Loris Dennis, a third-year law student at Rutgers Law School – Camden, is a social justice scholar focusing on corporate law. She was awarded one of the three Hon. Marie L. Garibaldi Scholarships. “Receiving this scholarship is a great honor to me. Reducing my financial expenses allows me to focus on my academics and to give back to my community and my law school by working as treasurer for the Association of Public Interest, being the managing editor of the Rutgers Law School Journal of Law and Religion and supporting incoming minority students in their law school journey.”
Jibri Douglas, a social justice scholar at Rutgers University Law School – Camden is interested in pursuing civil litigation particularly commercial litigation, bankruptcy, insurance recovery or real estate litigation. They were awarded the Scarinci Hollenbeck Scholarship, given to students who demonstrates a commitment to the advancement of LGBTQ issues. Jibri hopes to continue to represent LGBTQ folks in their pro bono practice. “Being awarded this scholarship affirms that I am on the right track in terms of continuing to fight and advocate for sexual and gender minorities. It also provides an energy boost to continue do the work of representing LGBTQ folks especially at a time like this where we are being legally scrutinized.”
Dominique Perez, a third-year student at Rutgers Law School – Camden, is focused on public interest law. She was awarded one of the Sapphire Awards offered in 2023 in celebration of the Foundation’s 65th anniversary. This award allows her to afford bar prep for 2024 and confirms she is moving in the right direction with her desire to follow her dream of pursuing a field of law that aligns with her passion. “Being a recipient of this generous scholarship will help me pursue unpaid internships and explore externships which relate to public interest and criminal defense which build off of a philosophy, to paraphrase Mahatma Gandhi, that I believe: how we treat the most vulnerable people in our society is a reflection of who we really are, as a society.”
Alyssa K. Dawson, a third-year student at Seton Hall law School, works full time while attending law school. She received the Matthew E. Beck Criminal Law Scholarship and is focusing on criminal law. When applying for the scholarship, she researched Matthew Beck and found a 2017 article about the creation of the scholarship in which Beck shared, “There are people who are looking at the potential loss of their liberty and the stress and impact that has can consume their lives. I treat those matters in a way that doesn’t just do what is necessary.
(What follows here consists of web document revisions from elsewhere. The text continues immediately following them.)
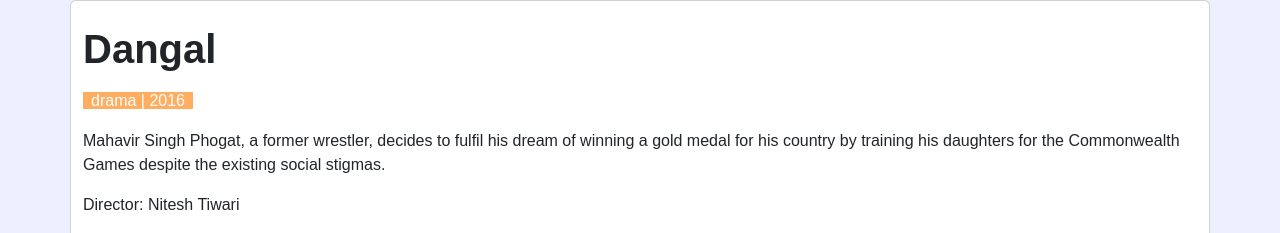
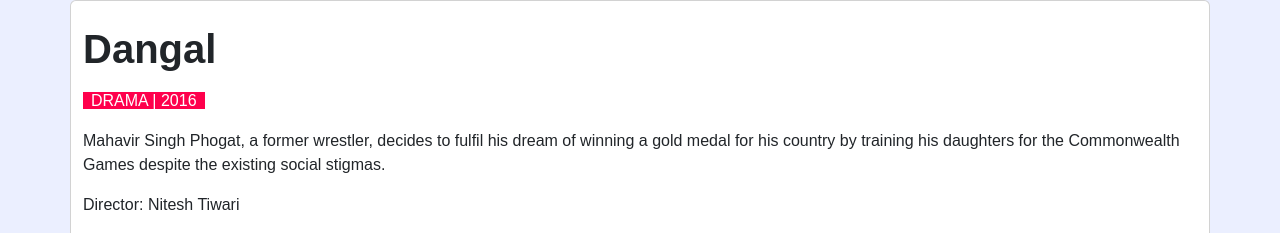
Before and after one commit to StringerMus/django-film-club, a Django app: page /dangal/ in a window 1280 px wide. Shown: the part 72-305 px from the top of the page. Run offline with Django 4.2, Linux system fonts and the light colour scheme; data comes from the database, SQL or seed files in the repository; data that the repository does not hold is empty; some libraries are stand-ins or nearby versions; some web fonts are replaced.

Commit message:
Flash img colour to red on index & film detail. Add to film deatils features in readme.

```diff
--- a/film/models.py
+++ b/film/models.py
@@ -21,7 +21,7 @@ GENRE_CHOICES = (
     ('crime','CRIME'),
 )
 
-# Create your models here.
+
 class Movie(models.Model):
     title = models.CharField(max_length=200, unique=True)
     slug = models.SlugField(max_length=200, unique=True, default=uuid.uuid4, editable=False)
@@ -32,10 +32,10 @@ class Movie(models.Model):
     director = models.CharField(max_length=200, unique=False)
     added_on = models.DateTimeField(auto_now_add=True)
 
+    # Generate the slug based on title and id
+    # Limits to 50 characters for safety
     def save(self, *args, **kwargs):
         if not self.slug:
-            # Generate the slug based on title and id
-            # Limit to 50 characters for safety
             self.slug = slugify(self.title)[:50]
             if self.id:
                 self.slug += '-' + str(self.id)
--- a/film/templates/film/index.html
+++ b/film/templates/film/index.html
@@ -39,7 +39,7 @@
                             </div>
                             <a href="{% url 'film_detail' movie.slug %}" class="post-link">
                                 <h2 class="card-title mt-3">{{ movie.title }}</h2>
-                                <p class="card-text synopsis post-link">{{ movie.synopsis | safe }}</p>
+                                <p class="card-text synopsis">{{ movie.synopsis | safe }}</p>
                             </a>
                             <hr/>
                             <p class="card-text text-muted h6 date">{{ movie.added_on }}
--- a/static/css/style.css
+++ b/static/css/style.css
@@ -151,7 +151,7 @@ nav a{
     position: absolute;
     bottom: 10%;
     min-width: 30%;
-    background-color: #ffad60;
+    background-color: #ff004c;
 }
 
 .card {
@@ -172,10 +172,11 @@ nav a{
 
 .film-subtitle{
     display: inline;
-    background-color: #ffad60;
+    background-color: #ff004c;
     margin-top: 5px;
     padding: 0 8px 0;
     color: white;
+    text-transform: uppercase;
 }
 
 .film-card{
```
Also changed, not shown: README.md.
I’m getting these clients through these moments in their lives that are so challenging.” This resonated with Dawson, who shared that she hopes her work will follow Beck’s approach where “lawyering not just for a result, but for the soul.”
Click here for more about the NJSBF Law School Scholarship program and the list of all 2023 recipients.